Atari Inc. (formerly Infogrames Entertainment, SA) was a game publisher, contracting out game development to independent game studios throughout the world. My job as Atari's Technical Director was to evaluate potential developers for future game projects, help each team formulate thier development strategy, encourage the use of common tools and game engines, periodically review the schedule and technical progression of the projects, find technical resources for the teams, and perform fire-fighting duties on projects when needed.
We produced games for multiple platforms in multiple genres. Some examples of games I've been Technical Director on include Looney Tunes Racing, Dungeons and Dragons Dragonshard, Forgotten Realms Demon Stone, Shadow Ops Red Mercury, Enter the Matrix, Superman Countdown to Apokolips, Terminator 3 Rise of the Machines, Godzilla Destroy All monsters Melee, Splashdown, and many more.
At San Luis Aviation (SLA) I honed my Objective-C and iOS skills by starting work on a networked fitness app. This app was designed to communicate directly with a multitude of fitness equipment (including heart rate monitors, stride sensors, spin cycles, treadmills, and much more) using the ANT+ wireless sensor network technology. I was able to get the app to a point of reliably communicating with multiple equipment types and presenting a slick scrolling interface before being transferred to another project.
On my next project I taught myself Java and the Android SDK in order to work with a team of front-end and back-end programmers developing an Android-native version of a popular sales-force tracking app. This app included integration with the "contacts" in the Android device to track phone calls, as well as present sales leads, track orders, manage and document text messages, and a host of other sales force enabling systems. I was in charge of creating the Android specific libraries for low-level access to the Android features (filesystem, timers, tracking phone calls, etc.), as well as implementing large parts of the code that communicated to the RESTful back-end server.
I've created a company named "thunderSimple" in order to create iOS and Android apps for sale in the various app stores. The apps created under the thunderSimple name are unified by one simple design guideline: that they be both simple and quick to use, without any unnecessary or annoying configuring or set-up. With this design belief I created my first Apple App Store app named thunderWallet. thunderWallet is an "electronic wallet", used to duplicate and store important card-sized documents on your phone. Instead of carrying around wallet-fattening insurance and business cards, you can instead store images of these cards in your electronic wallet. The distinguishing feature of the thunderWallet is that the app is usable at a moment's notice by requiring a bare minimum of button presses. thunderWallet is no longer avaiable during its re-write for iOS 7.

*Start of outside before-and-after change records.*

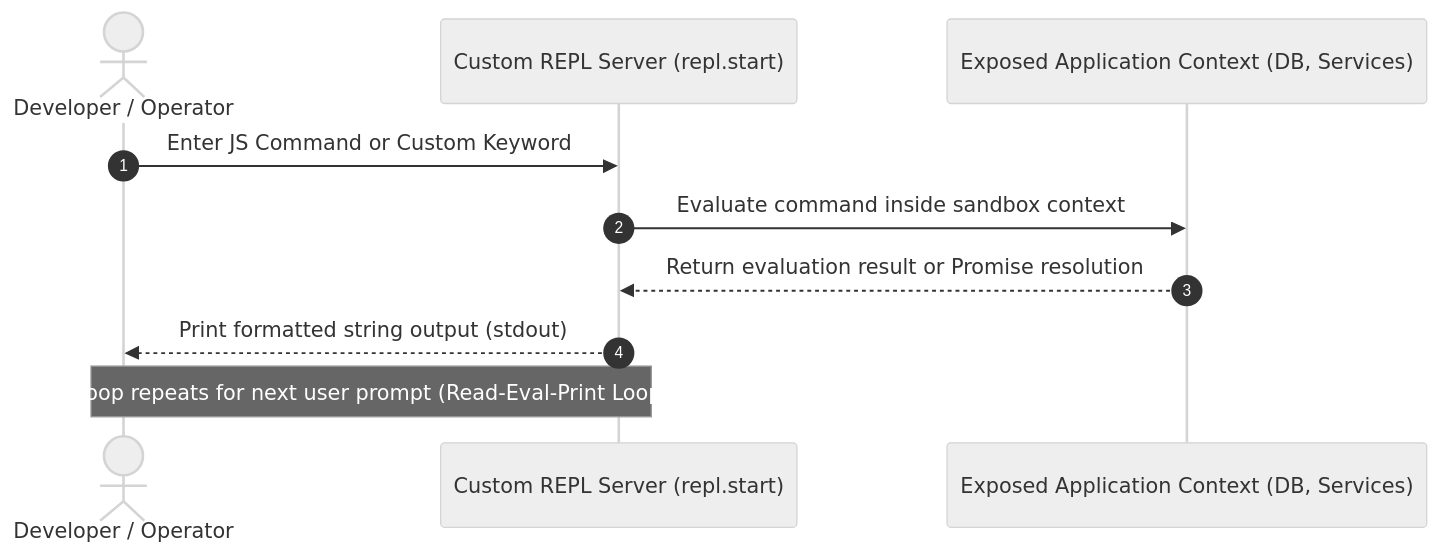
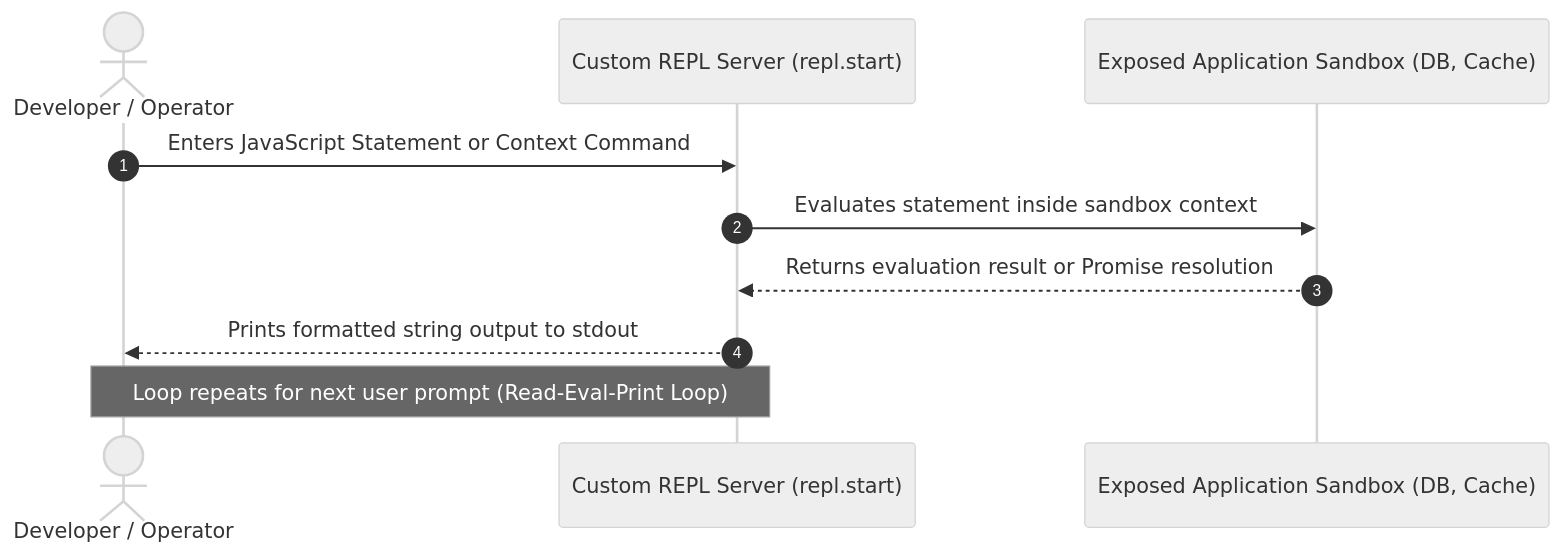
One commit to Amie-dev/engineering-playbook changed the second of 2 diagrams in nodejs-notes/20-readline-and-repl.md. Above: the diagram before and after it, drawn with Mermaid (neutral theme). The commit also changed other lines of this file and 31 other files, not shown here.

````diff
--- a/nodejs-notes/20-readline-and-repl.md
+++ b/nodejs-notes/20-readline-and-repl.md
@@ -35,13 +40,13 @@
 ```mermaid
 sequenceDiagram
     autonumber
     actor Dev as Developer / Operator
     participant REPL as Custom REPL Server (repl.start)
-    participant Context as Exposed Application Context (DB, Services)
+    participant Context as Exposed Application Sandbox (DB, Cache)
 
-    Dev->>REPL: Enter JS Command or Custom Keyword
-    REPL->>Context: Evaluate command inside sandbox context
-    Context-->>REPL: Return evaluation result or Promise resolution
-    REPL-->>Dev: Print formatted string output (stdout)
-    Note over Dev,REPL: Loop repeats for next user prompt (Read-Eval-Print Loop)
+    Dev->>REPL: Enters JavaScript Statement or Context Command
+    REPL->>Context: Evaluates statement inside sandbox context
+    Context-->>REPL: Returns evaluation result or Promise resolution
+    REPL-->>Dev: Prints formatted string output to stdout
+    note over Dev,REPL: Loop repeats for next user prompt (Read-Eval-Print Loop)
 ```
````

Recently I finished work at UCLA in order to earn my long-overdue BS in Cognitive Science. As part of my work I created a proof-of-concept iOS app that would eventually communicate with a back-end cultural simulation designed for the military.
In addition, I am creating an e-commerce website to sell my fine art photo landscapes under the name Pacific Photo Images. I'm in the process of determining which framework to use in order to get the website up and running as quickly as possible.